2004 Domaine Laroche Chablis 1er Cru Fourchaume Vieilles Vignes - Nice enough, but not quite what I expected from a 1er cru chablis from 2004. I like my Chablis edgy, very stone-and-steel and minerally with virtually no detectable oak. My regular drinking buddies know this, and that I favor 1er crus (particularly Montmains and Montée de Tonnerre) over grand crus. I also particularly like 2004 Chablis since they are leaner and, to me, more traditional than several previous vintages. The fact that this one had Vieilles Vignes written on it, actually, made me think twice of the pairing (I find that old vine Chablis generally taste too fat for simply prepared moules), but, having no other more suitable Chablis on hand at the moment, I had no choice.

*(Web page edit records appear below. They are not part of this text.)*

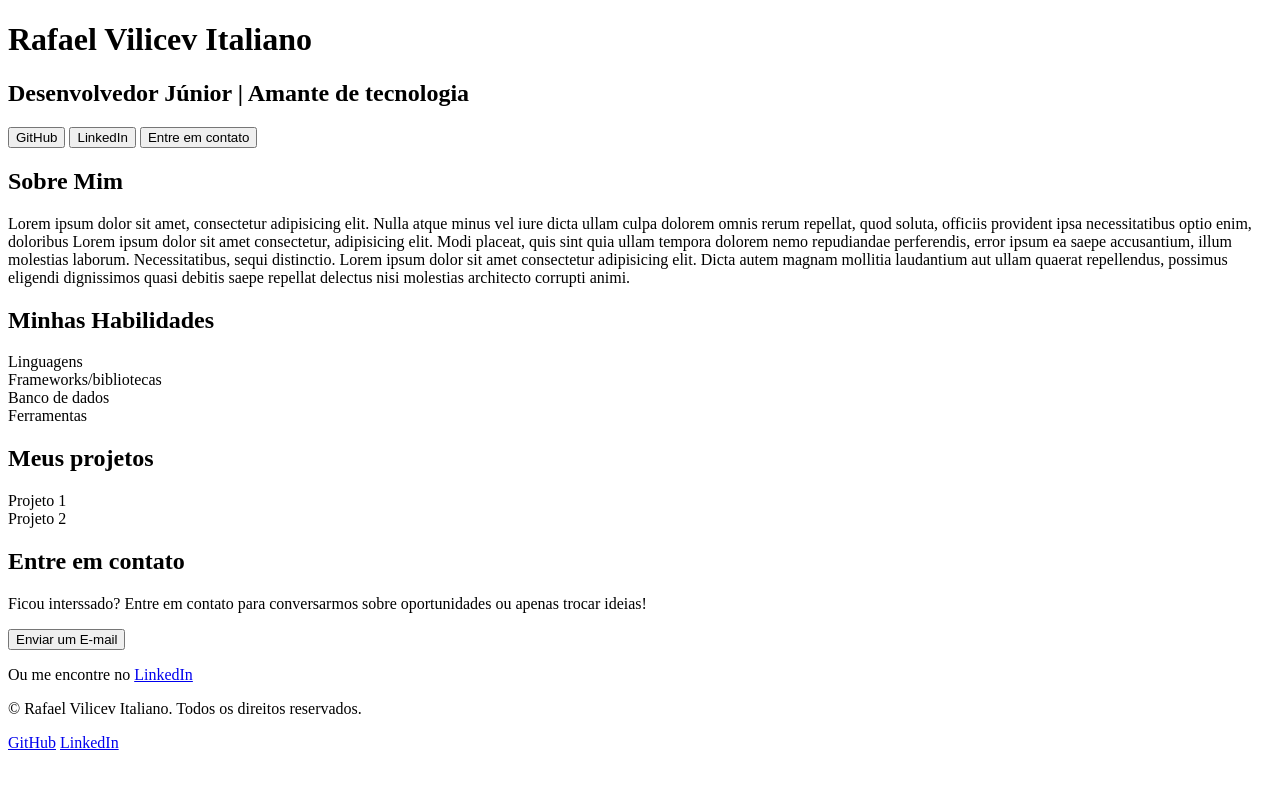
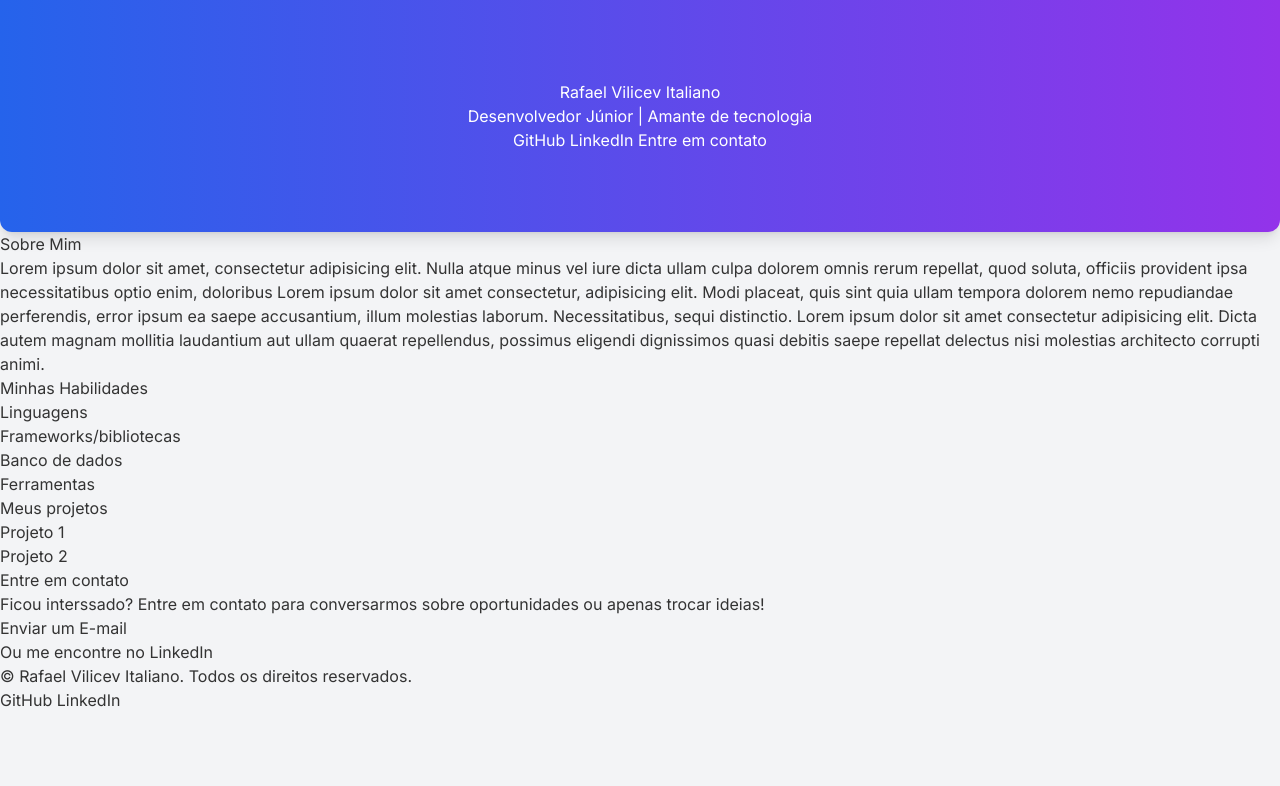
Before and after one commit to Italianorafa/javascript, a plain HTML site: page exercicios/portifólio/index.html in a window 1280 px wide. Drawn offline with nearby package versions, Linux system fonts and the light colour scheme.

Commit message:
testing tailwind css

```diff
--- a/exercicios/portifólio/index.html
+++ b/exercicios/portifólio/index.html
@@ -4,10 +4,12 @@
     <meta charset="UTF-8">
     <meta name="viewport" content="width=device-width, initial-scale=1.0">
     <link rel="stylesheet" href="style.css">
+    <script src="https://cdn.tailwindcss.com"></script>
+    <link href="https://fonts.googleapis.com/css2?family=Inter:wght@300;400;500;600;700&display=swap" rel="stylesheet">
     <title>Meu potifólio</title>
 </head>
 <body>
-    <header>
+    <header class="bg-gradient-to-r from-blue-600 to-purple-600 text-white text-center py-20 px-4 rounded-b-xl shadow-lg md:px-8">
         <h1>Rafael Vilicev Italiano</h1>
         <h2>Desenvolvedor Júnior | Amante de tecnologia</h2>
         <button>GitHub</button>
--- a/exercicios/portifólio/style.css
+++ b/exercicios/portifólio/style.css
@@ -0,0 +1,7 @@
+@charset "UTF-8";
+
+body{
+    font-family: 'Inter', sans-serif;
+    background-color: #f3f4f6;
+    color: #333;
+}
```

Long story short, this had good fruit, decent precision and purity, but was, surprisingly ripe and had too much vanilla underneath for the moules. It is a good enough wine, no doubt, for, maybe a butter-poached slipper lobster, but, for the moules, not a good match - even for the escargot and roast bone marrow. It went nicely, though, with the foie gras appetizer and my main course of the pasta trio of Chilean sea bass, seared scallops and prawns.
It's an eating Chablis, not really one I'd sip alone; but, with a relatively rich seafood dish to accompany it, it's good to go.
I got this from Bacchus Makati at a good price (I don't remember what it was though), but, hold your horses, I bought the last they had of the 2004. They have the 2005 version, though (which is also quite nice), for only P2500 per bottle - a good price for a heralded year, Premier Cru Chablis from a known maker.
IWFS president and good friend, Bernie Sim (and family), was also there for the moules (among others) and he graciously shared with me some glasses of:
1988 Marquis d'Angerville Volnay Clos des Ducs - This took around 25-30 minutes to release its bouquet of age, restrained as it was. Bernie noted that its fruit is already quite faded and was well into the disturbingly tartish zone. Only a grudging touch of compost and a whisper of the decayed violets I so love in aged red Burgs. I couldn't but agree with his assessment, so he poured a back-up of...
1990 Marquis d'Angerville Volnay Champans - Bernie reminded me that we had this from magnum around a year ago at a (virtually) all-Champagne dinner. Then, as now, I loved it.
Roasted-ripe, elixir of earthy, mildly spiced raspberries and other darkly red berries, rounded underbelly of soft-cooked red beet, mushrooms and a vague suggestion of dark, ripe plum, all elegantly infused with the hallmark aged Burgundy decay of old, pressed violets and hint of vegetative compost that comes from nowhere else. Medium-bodied with aspirations to fullness, gentle heft mid-mouth and oh-so suave. Memorable, probably could last a year or three more nicely, but I don't see why one should wait any more.
Drink up with roast pigeon and ceps. Maybe venison loin too.
Many thanks, Bernie. Much appreciated.